And Texas likely killed an innocent man. An irreversible punishment. Oops!

I can think of no better reason to oppose the death penalty.

24 July 2014

'An eye for an eye' is a problem

Last night, there was another botched execution - this one in Arizona. It took Joseph Wood almost two hours to die, during which time he was reportedly gasping and snorting while strapped to the gurney with the fatal drugs flowing into his veins.

This comes just three months after another botched execution. In Texas in April, Clayton Lockett died after reportedly writhing and groaning for 43 minutes.

The Eighth Amendment to the U.S. Constitution prohibits cruel and unusual punishments, including torture. I am not a doctor, but it sure seems as though Wood and Lockett may have been slowly tortured to death. In any case, we don't know for certain how much pain they experienced. And that unknown seems like reason enough to immediately abolish lethal injection.

But some people seem to think that torturing the torturer is the fair thing to do.

Arizona Governor Jan Brewer said in an official statement regarding last night's Joseph Wood execution that "[t]his is in stark comparison to the gruesome, vicious suffering that he inflicted on his two victims - and the lifetime of suffering he has caused their family."

That's the old "eye for an eye" attitude. Wood made people suffer, so he deserves to suffer at least equally. But we as a society should be above the level of the criminal.

And, surprisingly, I got a similar pro-death reaction from a Facebook friend who (unlike Gov. Brewer) is otherwise fairly progressive. She saw it as possible karmic payback. But it's not up to us human beings to dole out karmic justice. It is, by definition, best left to some higher force in the universe. Because we humans are so fallible.

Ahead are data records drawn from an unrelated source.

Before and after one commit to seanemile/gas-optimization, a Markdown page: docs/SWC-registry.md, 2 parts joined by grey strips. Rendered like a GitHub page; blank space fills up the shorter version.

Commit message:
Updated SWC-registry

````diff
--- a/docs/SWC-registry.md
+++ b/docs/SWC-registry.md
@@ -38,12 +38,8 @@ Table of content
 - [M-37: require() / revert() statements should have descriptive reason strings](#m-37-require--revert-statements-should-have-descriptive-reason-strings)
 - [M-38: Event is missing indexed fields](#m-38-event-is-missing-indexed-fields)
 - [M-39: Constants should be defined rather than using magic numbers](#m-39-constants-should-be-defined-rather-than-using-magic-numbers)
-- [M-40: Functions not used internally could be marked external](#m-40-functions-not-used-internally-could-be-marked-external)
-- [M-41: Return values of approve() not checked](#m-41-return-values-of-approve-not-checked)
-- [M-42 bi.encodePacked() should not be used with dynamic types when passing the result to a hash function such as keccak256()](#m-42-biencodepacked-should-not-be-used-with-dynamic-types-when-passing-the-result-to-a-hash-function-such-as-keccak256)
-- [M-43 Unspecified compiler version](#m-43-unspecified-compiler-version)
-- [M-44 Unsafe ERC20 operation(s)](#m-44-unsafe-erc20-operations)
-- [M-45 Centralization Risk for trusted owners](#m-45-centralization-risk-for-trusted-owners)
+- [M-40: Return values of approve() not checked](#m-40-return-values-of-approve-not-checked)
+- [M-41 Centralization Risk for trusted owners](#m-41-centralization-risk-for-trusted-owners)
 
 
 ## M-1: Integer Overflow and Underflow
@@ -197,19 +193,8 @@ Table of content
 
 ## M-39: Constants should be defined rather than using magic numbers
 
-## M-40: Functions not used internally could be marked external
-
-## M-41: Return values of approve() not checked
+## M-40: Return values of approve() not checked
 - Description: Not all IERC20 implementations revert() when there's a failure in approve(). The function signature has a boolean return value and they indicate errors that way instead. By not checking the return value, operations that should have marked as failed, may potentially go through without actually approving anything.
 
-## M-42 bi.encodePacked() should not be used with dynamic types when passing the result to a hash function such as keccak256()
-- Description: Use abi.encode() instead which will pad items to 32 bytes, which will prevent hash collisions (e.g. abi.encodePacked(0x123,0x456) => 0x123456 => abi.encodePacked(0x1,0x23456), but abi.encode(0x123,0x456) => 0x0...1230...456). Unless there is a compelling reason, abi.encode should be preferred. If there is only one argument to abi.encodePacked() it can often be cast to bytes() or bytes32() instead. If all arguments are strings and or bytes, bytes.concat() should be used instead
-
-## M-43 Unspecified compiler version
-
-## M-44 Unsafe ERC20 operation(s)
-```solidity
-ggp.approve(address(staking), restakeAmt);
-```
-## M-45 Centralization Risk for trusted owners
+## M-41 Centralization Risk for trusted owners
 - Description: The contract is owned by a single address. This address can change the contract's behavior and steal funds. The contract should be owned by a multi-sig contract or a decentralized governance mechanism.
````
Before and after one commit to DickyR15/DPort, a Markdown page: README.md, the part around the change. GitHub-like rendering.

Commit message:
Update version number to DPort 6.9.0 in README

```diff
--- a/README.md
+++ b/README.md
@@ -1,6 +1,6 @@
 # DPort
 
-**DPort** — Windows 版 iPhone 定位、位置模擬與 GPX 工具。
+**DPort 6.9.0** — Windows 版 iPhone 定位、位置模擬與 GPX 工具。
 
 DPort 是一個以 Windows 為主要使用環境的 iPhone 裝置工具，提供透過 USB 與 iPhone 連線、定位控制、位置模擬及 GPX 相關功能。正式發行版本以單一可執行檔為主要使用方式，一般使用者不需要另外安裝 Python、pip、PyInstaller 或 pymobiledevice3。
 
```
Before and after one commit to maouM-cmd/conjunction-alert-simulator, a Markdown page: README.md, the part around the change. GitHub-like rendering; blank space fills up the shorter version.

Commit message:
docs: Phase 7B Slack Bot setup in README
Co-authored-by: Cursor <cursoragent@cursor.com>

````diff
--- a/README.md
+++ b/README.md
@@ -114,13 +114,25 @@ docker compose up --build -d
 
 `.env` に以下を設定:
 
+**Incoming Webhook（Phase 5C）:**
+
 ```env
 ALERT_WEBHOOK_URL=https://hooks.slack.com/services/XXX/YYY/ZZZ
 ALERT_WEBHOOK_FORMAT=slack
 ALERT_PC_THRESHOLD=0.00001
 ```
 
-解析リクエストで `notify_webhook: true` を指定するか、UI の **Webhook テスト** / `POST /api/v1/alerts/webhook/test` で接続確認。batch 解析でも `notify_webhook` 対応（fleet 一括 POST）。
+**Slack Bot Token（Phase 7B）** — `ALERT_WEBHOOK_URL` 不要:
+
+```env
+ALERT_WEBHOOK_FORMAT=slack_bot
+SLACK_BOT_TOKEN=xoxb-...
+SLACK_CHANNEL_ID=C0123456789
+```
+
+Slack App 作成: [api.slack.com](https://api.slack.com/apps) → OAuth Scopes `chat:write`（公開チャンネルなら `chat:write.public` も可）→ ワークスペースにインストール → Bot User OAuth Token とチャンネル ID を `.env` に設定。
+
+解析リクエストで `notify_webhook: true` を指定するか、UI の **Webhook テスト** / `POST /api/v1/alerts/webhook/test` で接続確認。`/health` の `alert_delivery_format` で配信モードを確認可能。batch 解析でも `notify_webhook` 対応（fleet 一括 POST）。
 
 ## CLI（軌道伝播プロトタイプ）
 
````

As Mohandas Gandhi said, "An eye for an eye leaves the whole world blind."